First post--by me


I created this blog to alert you about a tax book we published that includes many short cuts for the small business. 

Initially this book was called Your Home-Based Business Tax Solutions, but we changed it to be more descriptive:  Short Cuts for Business Guide

This book is a Kindle book so you can find it on the kindle page, at an address described later. 

Here is one chapter from this book, to give you an idea of what is in it.  Here is Chapter 5 from this great book:

Chapter 5


One of the most asked questions:  If I use my home as my office, what can I deduct on my tax return?

Three examples
1.    Using a bedroom (NO, if anyone sleeps there)    
2. Using a converted garage (YES, if no other use is made of that garage)
3.  Using your kitchen table. (NO, if you eat meals there)

To do so you must meet two standards or rules.    
1.    The place must be your principal place of business – that means that you have no other office you go to regularly.

2.    The office in your home must be used exclusively and regularly for your business.
·        That is, it is a place where you work only on your business matters.
·        It is a place where clients and customers can come regularly to see you and conduct business.
·        It can be a part of your current home or a separate structure like a converted garage or shop.
·        If you just store inventory, then you still can get the deductions.  It must be a place that is used to store that inventory and nothing else.
·        It is wise to have the blue prints of your home available so you can designate on them the corresponding physical area.

If you meet these rules, then you can set up a depreciation schedule for your office equipment like your computer, fax machine, copier and phone.  All your office equipment is 100% deductible.

The carry forward rules apply if you have a tax loss for the year.

Protect that deduction by having a separate phone for the office and displaying that phone number on your business card.

Have your clients or customers sign a guest book or log every time they come to see you.

Keep track of your own time by using a log that accounts for your time every six minutes (1/10 of an hour).

Once you set up your office in your home take some pictures of it and preserve those pictures in an office file.

This book is for sale on the Kindle page for $5.99.  This book is especially helpful this time of year. 

Here is the address on the Kindle page for you to find this book:


Like I told you this is an excellent book for you to read.

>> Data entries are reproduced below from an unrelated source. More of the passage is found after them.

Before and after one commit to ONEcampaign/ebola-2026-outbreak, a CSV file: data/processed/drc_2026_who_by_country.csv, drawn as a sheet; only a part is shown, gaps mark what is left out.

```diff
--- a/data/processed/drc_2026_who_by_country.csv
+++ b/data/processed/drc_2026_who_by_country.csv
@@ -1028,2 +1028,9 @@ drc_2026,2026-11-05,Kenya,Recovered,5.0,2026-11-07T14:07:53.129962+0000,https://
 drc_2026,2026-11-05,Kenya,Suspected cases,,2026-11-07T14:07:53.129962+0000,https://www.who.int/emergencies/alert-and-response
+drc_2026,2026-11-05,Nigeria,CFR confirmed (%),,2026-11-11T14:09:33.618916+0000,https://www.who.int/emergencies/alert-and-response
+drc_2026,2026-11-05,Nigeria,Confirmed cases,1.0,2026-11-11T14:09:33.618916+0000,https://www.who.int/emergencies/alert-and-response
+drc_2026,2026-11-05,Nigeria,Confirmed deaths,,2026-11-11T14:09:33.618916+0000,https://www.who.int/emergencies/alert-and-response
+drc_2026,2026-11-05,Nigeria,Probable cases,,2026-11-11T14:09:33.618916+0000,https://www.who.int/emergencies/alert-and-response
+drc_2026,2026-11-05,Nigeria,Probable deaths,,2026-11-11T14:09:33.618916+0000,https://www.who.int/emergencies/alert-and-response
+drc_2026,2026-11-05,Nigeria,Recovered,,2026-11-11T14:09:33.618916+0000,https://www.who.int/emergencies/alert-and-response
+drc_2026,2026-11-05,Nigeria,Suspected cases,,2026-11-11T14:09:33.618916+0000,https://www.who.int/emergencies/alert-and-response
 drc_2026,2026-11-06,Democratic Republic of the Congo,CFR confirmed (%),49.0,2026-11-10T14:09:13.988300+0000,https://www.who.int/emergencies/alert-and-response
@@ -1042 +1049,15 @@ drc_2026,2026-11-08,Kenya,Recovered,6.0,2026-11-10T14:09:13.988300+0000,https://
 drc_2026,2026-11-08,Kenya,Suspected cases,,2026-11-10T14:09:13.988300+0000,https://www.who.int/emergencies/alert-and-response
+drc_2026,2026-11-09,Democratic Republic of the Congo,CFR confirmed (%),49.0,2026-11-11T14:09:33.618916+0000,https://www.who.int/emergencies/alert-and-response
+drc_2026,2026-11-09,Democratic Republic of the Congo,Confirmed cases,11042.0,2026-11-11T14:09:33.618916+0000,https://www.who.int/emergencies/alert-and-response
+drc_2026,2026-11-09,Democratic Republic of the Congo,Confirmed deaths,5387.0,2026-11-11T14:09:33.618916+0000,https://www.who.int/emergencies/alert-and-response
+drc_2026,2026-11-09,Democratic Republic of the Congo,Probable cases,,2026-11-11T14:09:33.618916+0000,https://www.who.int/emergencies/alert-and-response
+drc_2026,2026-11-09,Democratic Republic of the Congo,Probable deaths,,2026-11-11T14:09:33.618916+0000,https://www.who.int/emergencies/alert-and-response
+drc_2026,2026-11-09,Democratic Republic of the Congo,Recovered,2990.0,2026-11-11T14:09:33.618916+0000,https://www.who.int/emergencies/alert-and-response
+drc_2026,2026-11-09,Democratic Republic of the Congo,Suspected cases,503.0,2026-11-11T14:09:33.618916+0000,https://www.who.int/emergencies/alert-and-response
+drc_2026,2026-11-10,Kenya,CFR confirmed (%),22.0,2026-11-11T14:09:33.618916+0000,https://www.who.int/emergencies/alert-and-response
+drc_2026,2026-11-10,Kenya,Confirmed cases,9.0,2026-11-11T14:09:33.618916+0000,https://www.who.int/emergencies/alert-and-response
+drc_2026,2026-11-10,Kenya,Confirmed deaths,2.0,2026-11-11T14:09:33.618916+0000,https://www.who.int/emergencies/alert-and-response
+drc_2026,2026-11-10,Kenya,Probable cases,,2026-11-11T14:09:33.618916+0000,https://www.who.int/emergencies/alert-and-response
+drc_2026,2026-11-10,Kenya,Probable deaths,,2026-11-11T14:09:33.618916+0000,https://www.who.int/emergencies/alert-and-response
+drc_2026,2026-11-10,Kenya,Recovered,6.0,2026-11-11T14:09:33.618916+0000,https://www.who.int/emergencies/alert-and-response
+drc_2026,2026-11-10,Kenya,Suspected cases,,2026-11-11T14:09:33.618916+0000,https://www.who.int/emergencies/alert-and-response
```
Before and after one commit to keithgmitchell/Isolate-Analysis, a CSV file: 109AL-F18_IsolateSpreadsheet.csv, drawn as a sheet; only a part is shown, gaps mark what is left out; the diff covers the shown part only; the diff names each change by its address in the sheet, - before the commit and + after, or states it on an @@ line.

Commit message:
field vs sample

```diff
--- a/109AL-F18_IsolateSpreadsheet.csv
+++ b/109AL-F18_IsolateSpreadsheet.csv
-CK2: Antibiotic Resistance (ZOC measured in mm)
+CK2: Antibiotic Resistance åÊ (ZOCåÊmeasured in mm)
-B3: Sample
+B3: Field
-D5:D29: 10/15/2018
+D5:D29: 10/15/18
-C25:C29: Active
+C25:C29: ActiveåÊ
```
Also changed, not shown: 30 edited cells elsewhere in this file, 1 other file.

Not written in the legalese of lawyers nor the convoluted language of most CPA's.  Instead you will find this book written in the easiest of the English language. 

This book is great for the small business owner as well as the person filing income tax for himself or herself. 

Steven Schwindt Publishing